If you’re part of the ever-growing number of people living with diabetes, you’ll know that it’s a condition that doesn’t have to stop you from travelling the world. As with many other conditions, the key to enjoying a holiday with diabetes is simple – just plan ahead.
Here’s a few things to consider before you go:
Visit your doctor
A letter from your doctor will explain why you are carrying insulin and/or any other medications and syringes with you. Keep the letter in your hand luggage so it’s ready to show at security and customs.
Keep all of your medication along with any equipment you may need in your hand luggage, even if you won’t need it on the flight. If stored in the hold your insulin may be exposed to temperatures that could degrade it. Then there’s the added risk of damage or loss of baggage en-route.
Plan to take twice the quantity of medical supplies you’d usually need to cover you for any delays, loss or damages. After all, it’s far easier to pack extra than to source more in a foreign country.
To ensure a smooth journey through airport security we suggest you keep your medication(s) in the original packaging with the manufacturer’s label attached. This way security and customs officials can easily identify them with as few probing questions as possible.
Prepare for Emergencies
Before you travel, it’s worth contacting your insulin manufacturer who will be able to tell you if they supply insulin to the country you’re travelling to – and if your brand of insulin is sold under a different name. Doing your research beforehand will stand you in good stead should an emergency arise.
Bear in mind that blood glucose can sometimes be measured differently from in the UK – this handy blood glucose conversion chart will help you to convert it correctly.
Insulin used in the UK is of the strength U-100. However, in some countries insulin comes in strengths of U-40 or U-80 so if you’re sourcing insulin abroad, make sure you find a like-for-like alternative.
Paperwork for a CGM
If you use a pump or a continuous glucose monitor (CGM) be sure to contact the airline a few weeks before you fly. Some may require you to fill in a form beforehand confirming your need to fly with the equipment.
A diabetes ID card or bracelet
These immediately identify your diabetes to medical professionals should you find yourself in an emergency. You can get cards from Diabetes UK or independent companies – speak with your doctor.
A kit bag
Medicool make handy kit bags to help you travel safely with your insulin and supplies, keeping it all at the right temperature.
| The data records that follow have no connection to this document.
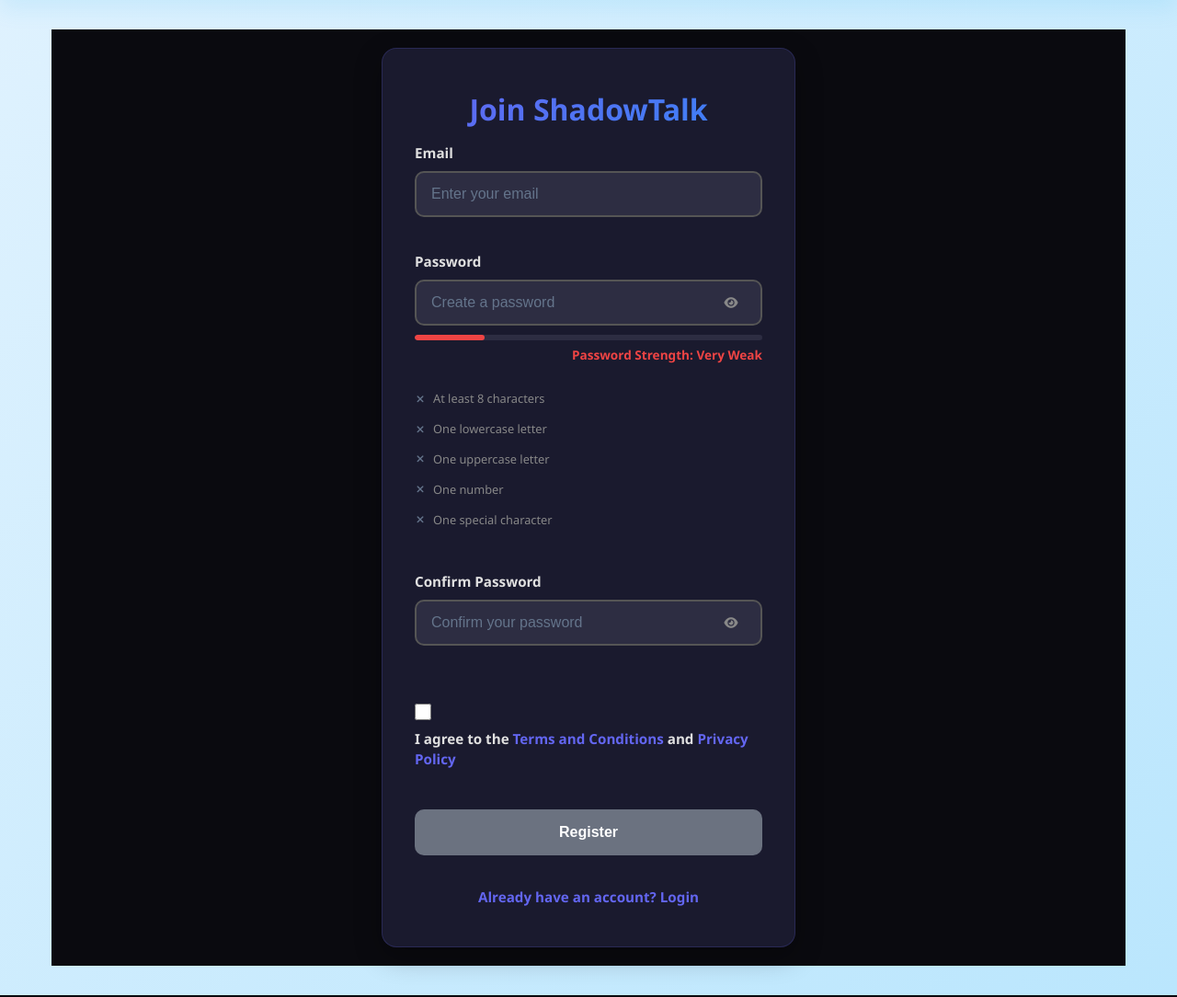
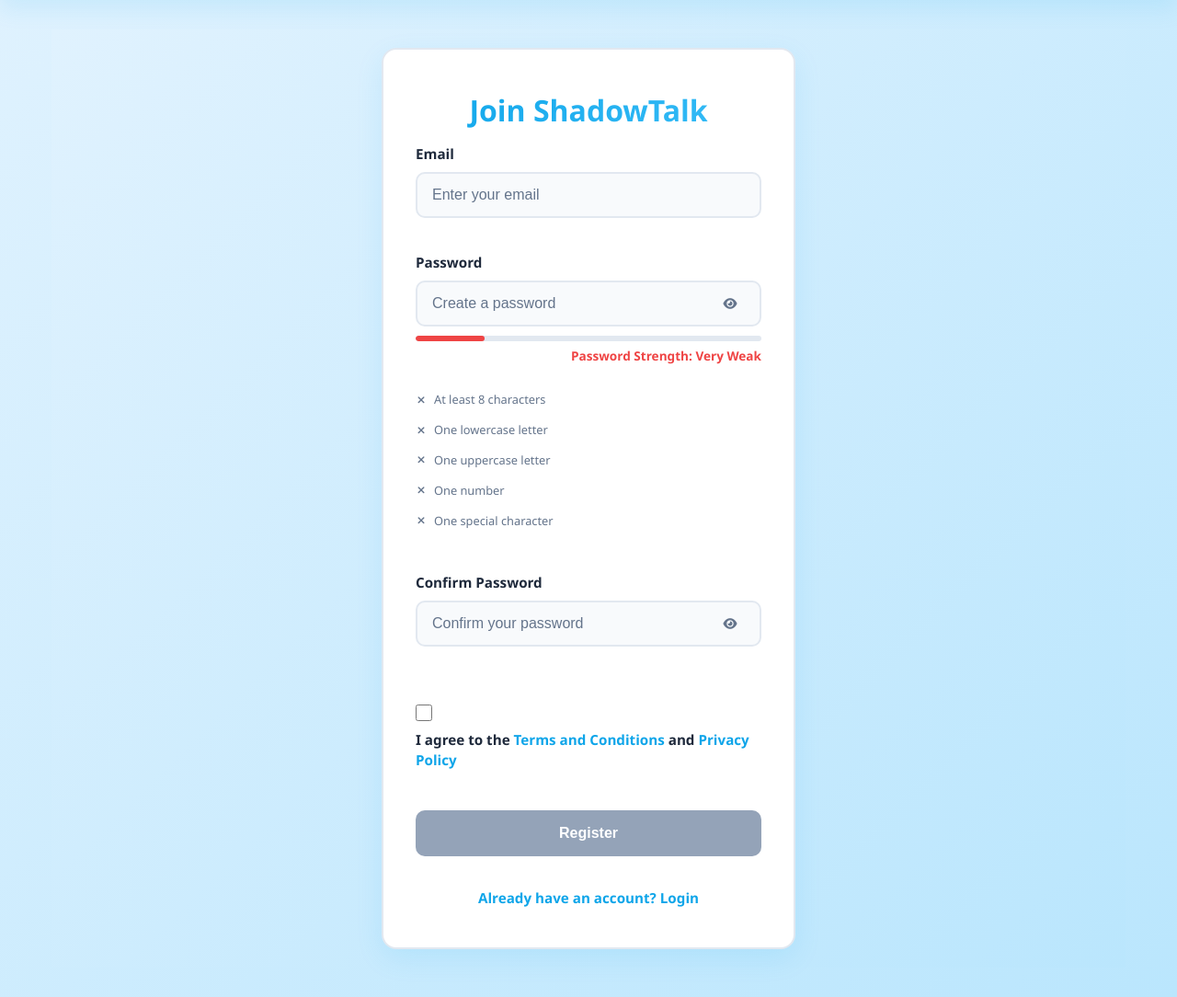
Before and after one commit to Burhan-012345/ShadowTalk, a Flask app: page /register in a window 1280 px wide. Shown: the part 76-1160 px from the top of the page at 92% size. Run offline with Flask 3, Linux system fonts and the light colour scheme; parts of the project's set-up code (start-up, migrations or seed data) failed here and were passed over; some libraries are stand-ins or nearby versions.

Commit message:
Update register.html

```diff
--- a/templates/auth/register.html
+++ b/templates/auth/register.html
@@ -228,22 +228,22 @@
 </div>
 
 <style>
-  /* Mobile-First Responsive Styles */
+  /* register.html - Skyline Blue Theme */
   .auth-container {
     min-height: 100vh;
     display: flex;
     align-items: center;
     justify-content: center;
     padding: 20px;
-    background: #0a0a0f;
+    background: linear-gradient(135deg, #e0f2fe 0%, #bae6fd 100%);
   }
 
   .auth-card {
-    background: #1a1a2e;
+    background: #ffffff;
     border-radius: 16px;
     padding: 30px 25px;
-    box-shadow: 0 10px 30px rgba(0, 0, 0, 0.3);
-    border: 1px solid rgba(99, 102, 241, 0.2);
+    box-shadow: 0 10px 30px rgba(14, 165, 233, 0.1);
+    border: 2px solid #e2e8f0;
     width: 100%;
     max-width: 450px;
     margin: 0 auto;
@@ -254,7 +254,7 @@
     font-weight: 700;
     text-align: center;
     margin-bottom: 10px;
-    background: linear-gradient(135deg, #6366f1, #3b82f6);
+    background: linear-gradient(135deg, #0ea5e9, #38bdf8);
     -webkit-background-clip: text;
     -webkit-text-fill-color: transparent;
   }
@@ -267,26 +267,26 @@
     display: block;
     margin-bottom: 8px;
     font-weight: 600;
-    color: #e0e0e0;
+    color: #1e293b;
     font-size: 0.95rem;
   }
 
   .form-input {
     width: 100%;
     padding: 14px 16px;
-    background: #2d2d42;
-    border: 2px solid #555;
+    background: #f8fafc;
+    border: 2px solid #e2e8f0;
     border-radius: 10px;
-    color: white;
+    color: #1e293b;
     font-size: 16px;
     transition: all 0.3s ease;
     box-sizing: border-box;
   }
 
   .form-input:focus {
-    border-color: #6366f1;
+    border-color: #0ea5e9;
     outline: none;
-    box-shadow: 0 0 0 3px rgba(99, 102, 241, 0.1);
+    box-shadow: 0 0 0 3px rgba(14, 165, 233, 0.1);
   }
 
   .password-input-container {
@@ -300,7 +300,7 @@
     transform: translateY(-50%);
     background: none;
     border: none;
-    color: #888;
+    color: #64748b;
     cursor: pointer;
     padding: 8px;
     border-radius: 4px;
@@ -325,7 +324,7 @@
   .password-strength-meter {
     width: 100%;
     height: 6px;
-    background: #2d2d42;
+    background: #e2e8f0;
     border-radius: 3px;
     overflow: hidden;
     margin-bottom: 5px;
@@ -365,7 +363,7 @@
   }
 
   .requirement-unmet {
-    color: #888;
+    color: #64748b;
   }
 
   .requirement-met {
@@ -404,36 +400,36 @@
     width: 18px;
     height: 18px;
     border-radius: 4px;
-    border: 2px solid #555;
-    background: #2d2d42;
+    border: 2px solid #e2e8f0;
+    background: #f8fafc;
     cursor: pointer;
     margin-top: 2px;
     flex-shrink: 0;
   }
 
   .checkbox-label {
-    color: #e0e0e0;
+    color: #1e293b;
     font-size: 0.9rem;
     line-height: 1.4;
     cursor: pointer;
   }
 
   .terms-link {
-    color: #6366f1;
+    color: #0ea5e9;
     text-decoration: none;
     transition: color 0.3s ease;
+    font-weight: 600;
   }
 
   .terms-link:hover {
-    color: #8b5cf6;
+    color: #0284c7;
     text-decoration: underline;
   }
 
-  /* Buttons */
   .btn-primary {
     width: 100%;
     padding: 14px 20px;
-    background: linear-gradient(135deg, #6366f1, #3b82f6);
+    background: linear-gradient(135deg, #0ea5e9, #38bdf8);
     color: white;
     border: none;
     border-radius: 10px;
@@ -466,43 +462,42 @@
   }
 
   .btn-secondary:hover {
-    background: #4b5563;
+    background: #64748b;
   }
 
-  /* Auth Links */
   .auth-links {
     text-align: center;
     margin-top: 25px;
   }
 
   .auth-links a {
-    color: #6366f1;
+    color: #0ea5e9;
     text-decoration: none;
     font-size: 0.95rem;
     transition: color 0.3s ease;
+    font-weight: 600;
   }
 
   .auth-links a:hover {
-    color: #8b5cf6;
+    color: #0284c7;
     text-decoration: underline;
   }
 
-  /* Alert Styles */
   .alert {
     padding: 12px 16px;
     border-radius: 8px;
     margin-bottom: 20px;
     font-size: 0.9rem;
     animation: slideIn 0.3s ease-out;
+    border-left: 4px solid;
   }
 
   .alert-error {
     background-color: rgba(239, 68, 68, 0.1);
     color: #ef4444;
-    border: 1px solid rgba(239, 68, 68, 0.3);
+    border-left-color: #ef4444;
   }
 
-  /* Modal Styles */
   .modal {
     display: none;
     position: fixed;
```
Also changed, not shown: other parts of templates/auth/register.html (+16 -32 lines).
If you are crossing time zones and need to take medication or insulin, check with your doctor or care team for advice on how to manage taking your doses at the right times.
These might disrupt your blood glucose control while your body makes the antibodies to fight the disease you’ve been vaccinated against. Speak to your doctor on how to best manage insulin doses after your jabs.
A good travel insurance policy which includes cover for your diabetes is a must. The costs of treatment, repatriation and unexpected extra accommodation, let alone extra flights could mount up if you have a medical emergency to pay for while you’re away.